The senator was instrumental in the peaceful transition from the Marcos to Aquino administrations in February 1986, when as the head of a US observer committee he reported that Aquino had won the presidential election and that Marcos was trying to steal the result. The subsequent groundswell of international and Philippine opposition forced Marcos to leave the Philippines.
``There was a lot of military activity against Marcos in the last part of his regime,'' says Frederick Greene, a political science professor at Williams College who specializes in the Philippines. ``And then these guys feel that they have a right to political activity,'' and continued against Aquino.

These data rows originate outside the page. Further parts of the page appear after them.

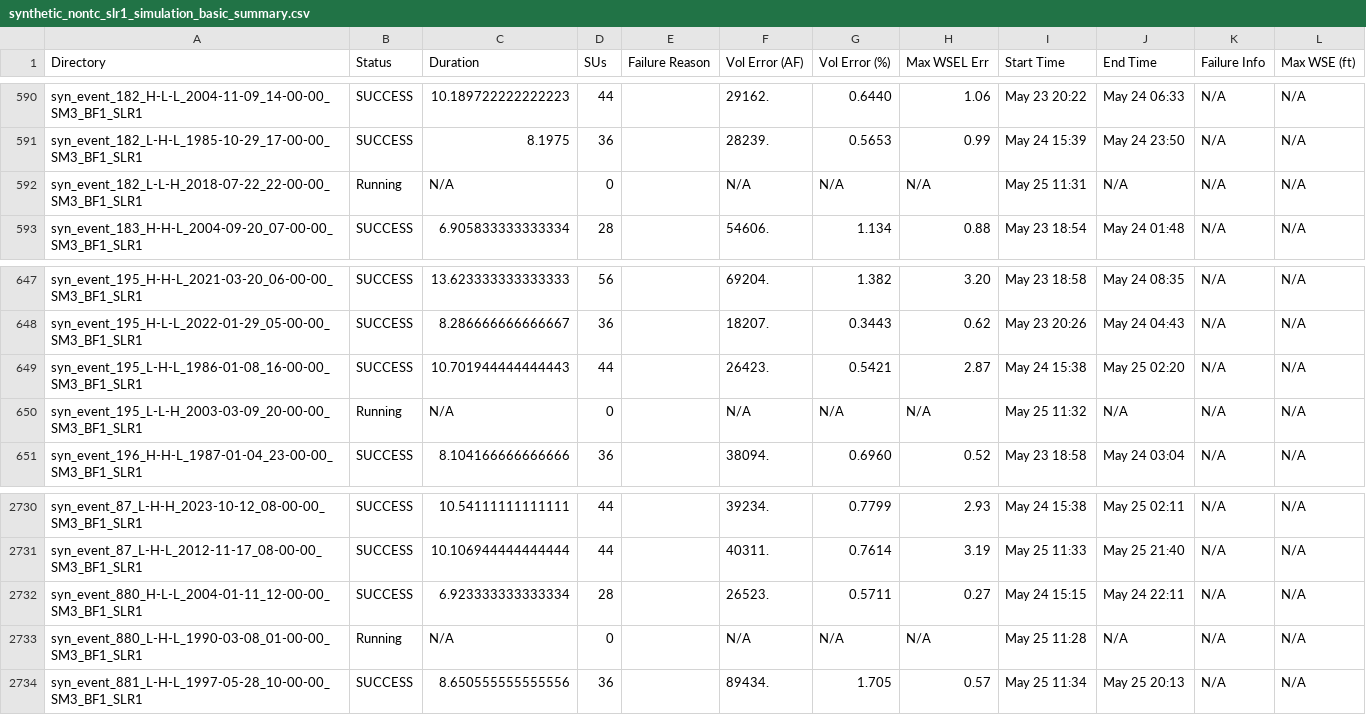
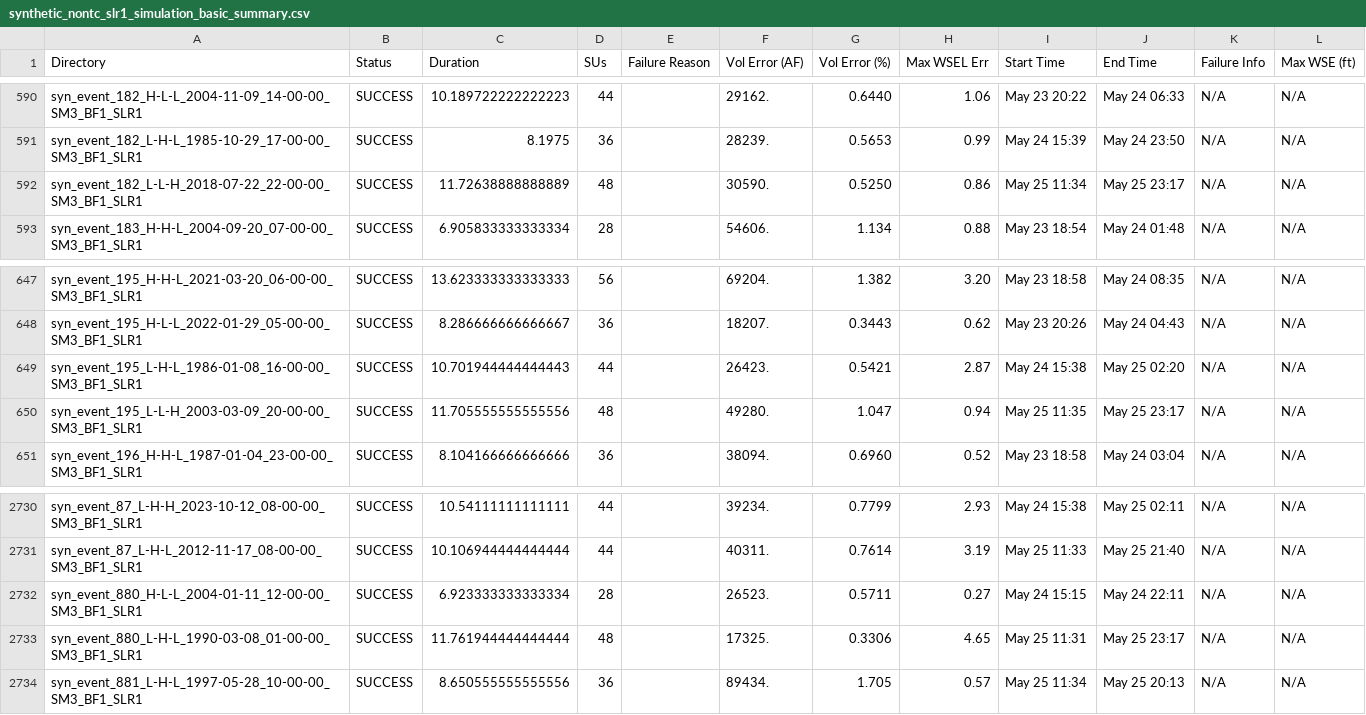
Before and after one commit to akhalid-twi/COJ-production, a CSV file: assets/synthetic_nontc_slr1_simulation_basic_summary.csv, drawn as a sheet; only a part is shown, gaps mark what is left out; the diff names each change by its address in the sheet, - before the commit and + after, or states it on an @@ line.

```diff
--- a/assets/synthetic_nontc_slr1_simulation_basic_summary.csv
+++ b/assets/synthetic_nontc_slr1_simulation_basic_summary.csv
-B592 (Status): Running
+B592 (Status): SUCCESS
-C592 (Duration): N/A
+C592 (Duration): 11.72638888888889
-D592 (SUs): 0
+D592 (SUs): 48
-F592 (Vol Error (AF)): N/A
+F592 (Vol Error (AF)): 30590.
-G592 (Vol Error (%)): N/A
+G592 (Vol Error (%)): 0.5250
-H592 (Max WSEL Err): N/A
+H592 (Max WSEL Err): 0.86
-I592 (Start Time): May 25 11:31
+I592 (Start Time): May 25 11:34
-J592 (End Time): N/A
+J592 (End Time): May 25 23:17
-B650 (Status): Running
+B650 (Status): SUCCESS
-C650 (Duration): N/A
+C650 (Duration): 11.705555555555556
-D650 (SUs): 0
+D650 (SUs): 48
-F650 (Vol Error (AF)): N/A
+F650 (Vol Error (AF)): 49280.
-G650 (Vol Error (%)): N/A
+G650 (Vol Error (%)): 1.047
-H650 (Max WSEL Err): N/A
+H650 (Max WSEL Err): 0.94
-I650 (Start Time): May 25 11:32
+I650 (Start Time): May 25 11:35
-J650 (End Time): N/A
+J650 (End Time): May 25 23:17
-B2733 (Status): Running
+B2733 (Status): SUCCESS
-C2733 (Duration): N/A
+C2733 (Duration): 11.761944444444444
-D2733 (SUs): 0
+D2733 (SUs): 48
-F2733 (Vol Error (AF)): N/A
+F2733 (Vol Error (AF)): 17325.
-G2733 (Vol Error (%)): N/A
+G2733 (Vol Error (%)): 0.3306
-H2733 (Max WSEL Err): N/A
+H2733 (Max WSEL Err): 4.65
-I2733 (Start Time): May 25 11:28
+I2733 (Start Time): May 25 11:31
-J2733 (End Time): N/A
+J2733 (End Time): May 25 23:17
```
Also changed, not shown: assets/synthetic_nontc_slr1_simulation_HDF_summary.csv.
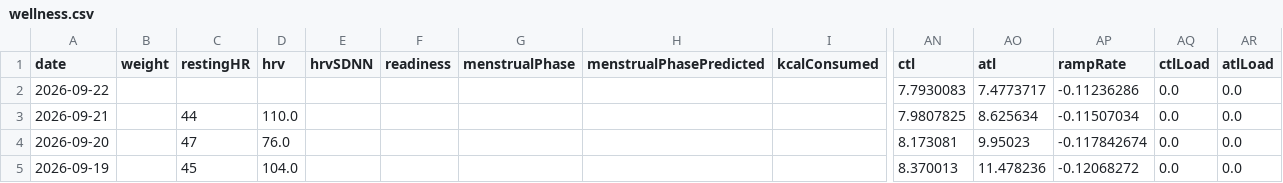
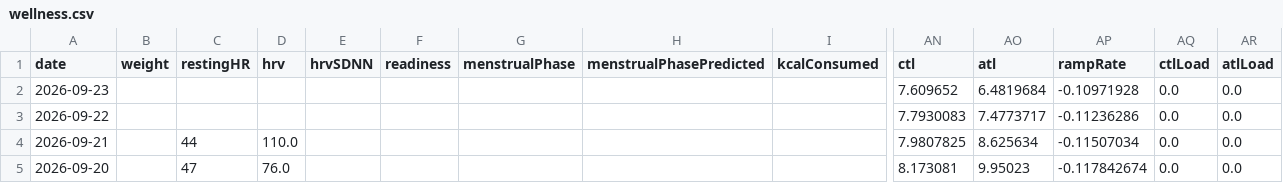
Before and after one commit to giovannispinelli08-a11y/Personal_Training_Programme, a CSV file: data/wellness.csv, drawn as a sheet; only a part is shown, gaps mark what is left out; the shorter side is filled out with more unchanged rows; rows hold the shown columns only; the diff names each change by its address in the sheet, - before the commit and + after, or states it on an @@ line.

```diff
--- a/data/wellness.csv
+++ b/data/wellness.csv
+row 2: 2026-09-23 |  |  |  |  |  |  |  |  | 7.609652 | 6.4819684 | -0.10971928 | 0.0 | 0.0
```
Also changed, not shown: 2 other files.
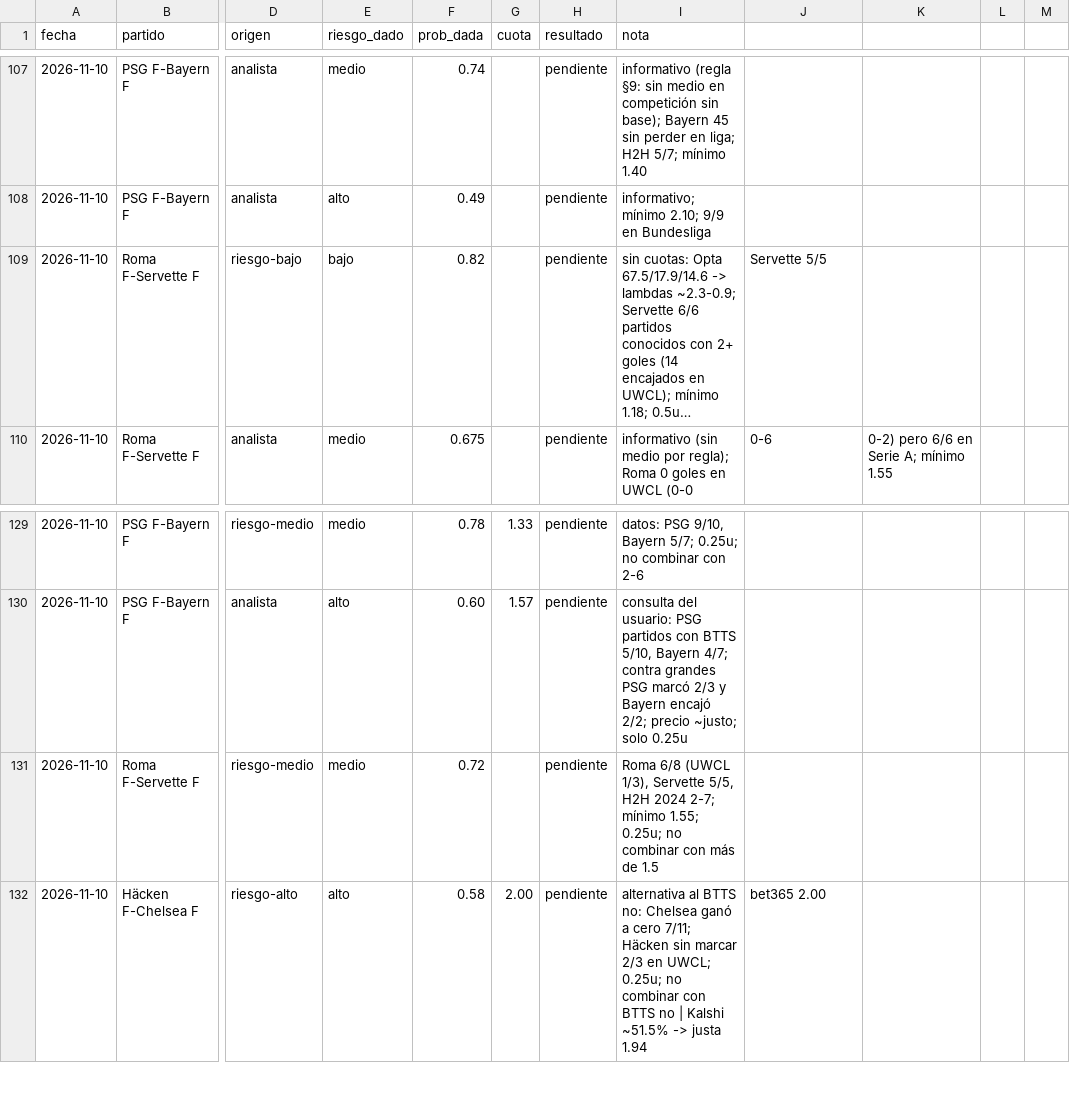
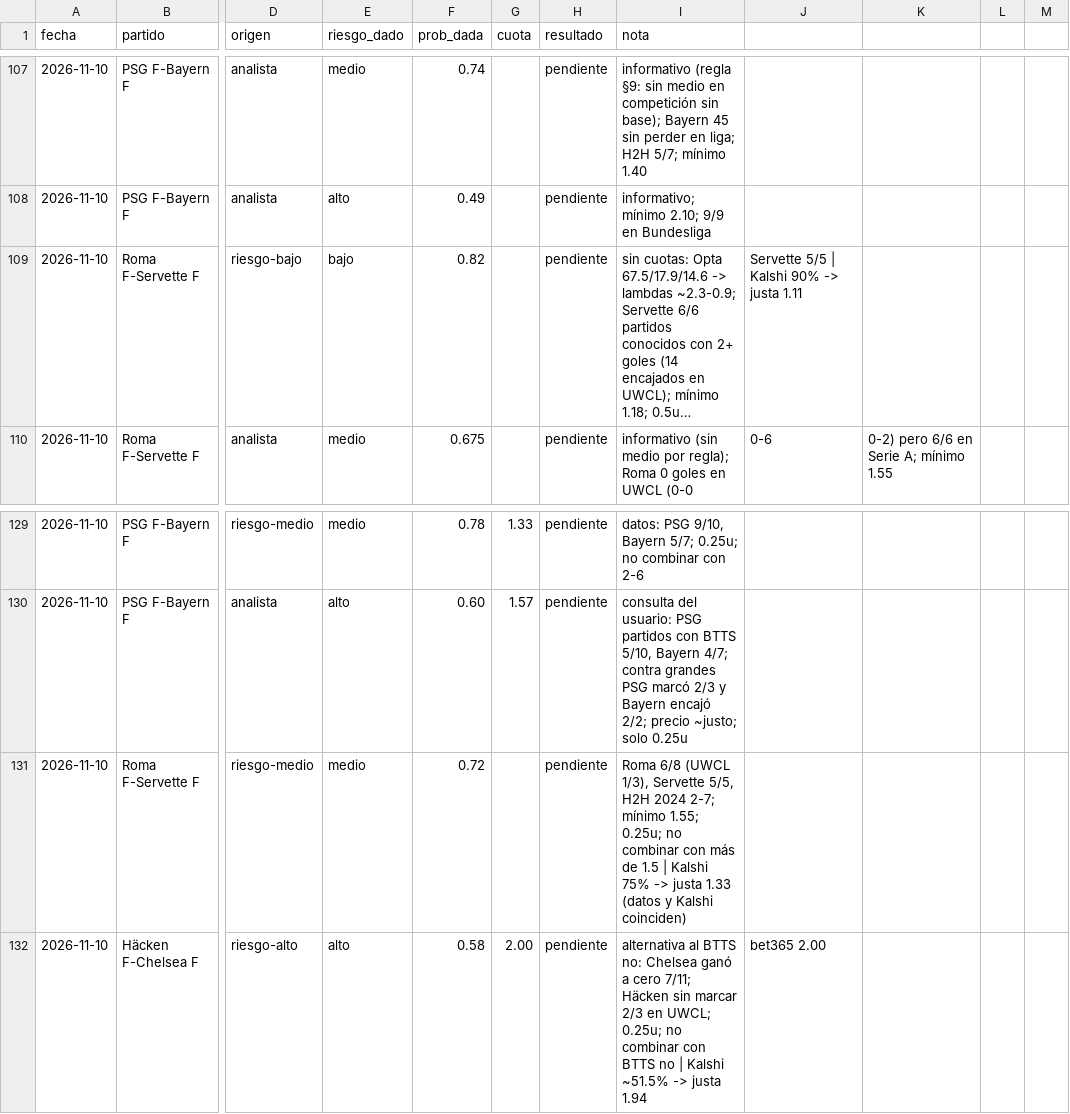
Before and after one commit to flooresk11-debug/Predicciones, a CSV file: registro/picks.csv, drawn as a sheet; only a part is shown, gaps mark what is left out; long unchanged cells end in …; the diff names each change by its address in the sheet, - before the commit and + after, or states it on an @@ line.

```diff
--- a/registro/picks.csv
+++ b/registro/picks.csv
-J109: Servette 5/5
+J109: Servette 5/5 | Kalshi 90% -> justa 1.11
-I131 (nota): …de 1.5
+I131 (nota): …de 1.5 | Kalshi 75% -> justa 1.33 (datos y Kalshi coinciden)
```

The current coup is believed to be their sixth attempt against her. Rebels complain that that she has not vigorously prosecuted the war against communist insurgents, that corruption and inefficiency remain in the military, and that the armed forces are not paid or housed well enough.
This latest coup attempt clearly has weakened Aquino politically. ``The need to call on Americans to help her is going to hurt her,'' says Carl Lande, a specialist in the Philippines who is a political science professor of the University of Kansas, and currently a visiting scholar at the Hoover Institution. The question is how much she has been hurt.
Her final decision on how to treat the rebellious officers will provide one answer. ``Will President Aquino be in a position to lock up the perpetrators?'' Lugar asks. Or will she lack the political strength and have to let them remain free to try again.
Analysts also are waiting to see how firmly she deals with her vice president, Salvador Laurel, who supported the rebels. ``Clearly he's ambitious to be president,'' Professor Lande says.
One indication of Aquino's remaining power is how many Filipinos heed her televised plea for a public show of support Friday: ``Our people must join us in dealing the enemy the final blow'' through a mass demonstration, she said.
``The president's real power still lies with the fact,'' Lugar says, ``that when push comes to shove the vast majority of the Filipino people believe that she's the best that they have'' to run the government.
But their confidence has waned during Aquino's nearly four years as president of the Philippines. Among the middle class the decline was inevitable, Lande says: ``There were simply too high expectations among the middle class'' as to what she would be able to do, given the country's political and economic problems when she assumed office.
``She's still got her halo but it's tarnished,'' Professor Greene says.
Something she clearly hasn't gotten in her nearly four-year presidency is a grip on the military, he adds. Although most of the top-level officers have remained loyal, numerous middle-level officers keep plotting against the government.
In the current coup the rebellious officers thought they would get mass support but they did not, Lande says.
As darkness fell in the Philippines yesterday, government and rebel representatives were negotiating on a surrender of all rebellious troops. Whether leading rebels are jailed is not certain.
But experts have been saying that in the Philippines, unlike many other nations, leaders of an unsuccessful rebellion would not be put to death.
``Philippine society is a very forgiving one,'' says Lande. ``That's the Philippine way.''